WHAT THE TASK ASKS:
What you return must match every record word for word.

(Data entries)

● ● ● ● ● ● ●

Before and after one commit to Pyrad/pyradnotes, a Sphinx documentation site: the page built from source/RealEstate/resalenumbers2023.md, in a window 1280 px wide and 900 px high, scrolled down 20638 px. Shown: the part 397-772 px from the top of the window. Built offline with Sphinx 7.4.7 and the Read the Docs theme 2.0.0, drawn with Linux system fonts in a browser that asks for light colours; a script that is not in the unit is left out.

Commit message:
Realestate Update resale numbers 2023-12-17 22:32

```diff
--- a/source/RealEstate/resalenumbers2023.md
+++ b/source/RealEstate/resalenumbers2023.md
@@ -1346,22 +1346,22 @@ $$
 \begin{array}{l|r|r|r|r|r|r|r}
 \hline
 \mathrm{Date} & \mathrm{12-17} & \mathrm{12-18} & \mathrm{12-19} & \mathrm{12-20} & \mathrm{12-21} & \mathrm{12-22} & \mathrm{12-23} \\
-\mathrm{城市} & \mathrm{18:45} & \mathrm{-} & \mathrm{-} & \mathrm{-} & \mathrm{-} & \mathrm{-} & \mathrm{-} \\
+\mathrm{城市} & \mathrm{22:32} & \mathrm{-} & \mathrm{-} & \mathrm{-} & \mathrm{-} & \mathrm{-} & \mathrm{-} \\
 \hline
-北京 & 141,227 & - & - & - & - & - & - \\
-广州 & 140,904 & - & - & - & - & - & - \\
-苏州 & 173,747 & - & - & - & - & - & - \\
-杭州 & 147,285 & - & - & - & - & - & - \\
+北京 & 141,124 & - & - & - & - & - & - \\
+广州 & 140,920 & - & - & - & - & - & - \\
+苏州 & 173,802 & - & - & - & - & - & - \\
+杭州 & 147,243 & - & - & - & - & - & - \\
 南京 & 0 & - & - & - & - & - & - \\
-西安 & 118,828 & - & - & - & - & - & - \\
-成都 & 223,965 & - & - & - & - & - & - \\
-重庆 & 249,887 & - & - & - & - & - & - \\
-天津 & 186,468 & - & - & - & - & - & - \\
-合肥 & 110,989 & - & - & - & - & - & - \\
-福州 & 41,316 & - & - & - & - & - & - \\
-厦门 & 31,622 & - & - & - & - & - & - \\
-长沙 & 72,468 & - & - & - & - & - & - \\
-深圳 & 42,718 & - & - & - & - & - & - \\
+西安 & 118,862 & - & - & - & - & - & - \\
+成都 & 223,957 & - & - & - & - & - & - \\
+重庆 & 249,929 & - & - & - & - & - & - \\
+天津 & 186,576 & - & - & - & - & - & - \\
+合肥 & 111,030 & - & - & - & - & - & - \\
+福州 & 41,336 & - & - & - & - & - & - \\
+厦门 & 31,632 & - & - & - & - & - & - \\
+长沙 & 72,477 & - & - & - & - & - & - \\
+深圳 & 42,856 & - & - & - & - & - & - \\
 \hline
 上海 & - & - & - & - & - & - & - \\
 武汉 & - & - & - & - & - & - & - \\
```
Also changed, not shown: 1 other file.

● ● ● ● ● ● ●

OUTPUT OF THE EXERCISE:
Before and after one commit to Pyrad/pyradnotes, a Sphinx documentation site: the page built from source/RealEstate/resalenumbers2023.md, in a window 1280 px wide and 900 px high, scrolled down 20638 px. Shown: the part 397-772 px from the top of the window. Built offline with Sphinx 7.4.7 and the Read the Docs theme 2.0.0, drawn with Linux system fonts in a browser that asks for light colours; a script that is not in the unit is left out.

Commit message:
Realestate Update resale numbers 2023-12-17 22:32

```diff
--- a/source/RealEstate/resalenumbers2023.md
+++ b/source/RealEstate/resalenumbers2023.md
@@ -1346,22 +1346,22 @@ $$
 \begin{array}{l|r|r|r|r|r|r|r}
 \hline
 \mathrm{Date} & \mathrm{12-17} & \mathrm{12-18} & \mathrm{12-19} & \mathrm{12-20} & \mathrm{12-21} & \mathrm{12-22} & \mathrm{12-23} \\
-\mathrm{城市} & \mathrm{18:45} & \mathrm{-} & \mathrm{-} & \mathrm{-} & \mathrm{-} & \mathrm{-} & \mathrm{-} \\
+\mathrm{城市} & \mathrm{22:32} & \mathrm{-} & \mathrm{-} & \mathrm{-} & \mathrm{-} & \mathrm{-} & \mathrm{-} \\
 \hline
-北京 & 141,227 & - & - & - & - & - & - \\
-广州 & 140,904 & - & - & - & - & - & - \\
-苏州 & 173,747 & - & - & - & - & - & - \\
-杭州 & 147,285 & - & - & - & - & - & - \\
+北京 & 141,124 & - & - & - & - & - & - \\
+广州 & 140,920 & - & - & - & - & - & - \\
+苏州 & 173,802 & - & - & - & - & - & - \\
+杭州 & 147,243 & - & - & - & - & - & - \\
 南京 & 0 & - & - & - & - & - & - \\
-西安 & 118,828 & - & - & - & - & - & - \\
-成都 & 223,965 & - & - & - & - & - & - \\
-重庆 & 249,887 & - & - & - & - & - & - \\
-天津 & 186,468 & - & - & - & - & - & - \\
-合肥 & 110,989 & - & - & - & - & - & - \\
-福州 & 41,316 & - & - & - & - & - & - \\
-厦门 & 31,622 & - & - & - & - & - & - \\
-长沙 & 72,468 & - & - & - & - & - & - \\
-深圳 & 42,718 & - & - & - & - & - & - \\
+西安 & 118,862 & - & - & - & - & - & - \\
+成都 & 223,957 & - & - & - & - & - & - \\
+重庆 & 249,929 & - & - & - & - & - & - \\
+天津 & 186,576 & - & - & - & - & - & - \\
+合肥 & 111,030 & - & - & - & - & - & - \\
+福州 & 41,336 & - & - & - & - & - & - \\
+厦门 & 31,632 & - & - & - & - & - & - \\
+长沙 & 72,477 & - & - & - & - & - & - \\
+深圳 & 42,856 & - & - & - & - & - & - \\
 \hline
 上海 & - & - & - & - & - & - & - \\
 武汉 & - & - & - & - & - & - & - \\
```
Also changed, not shown: 1 other file.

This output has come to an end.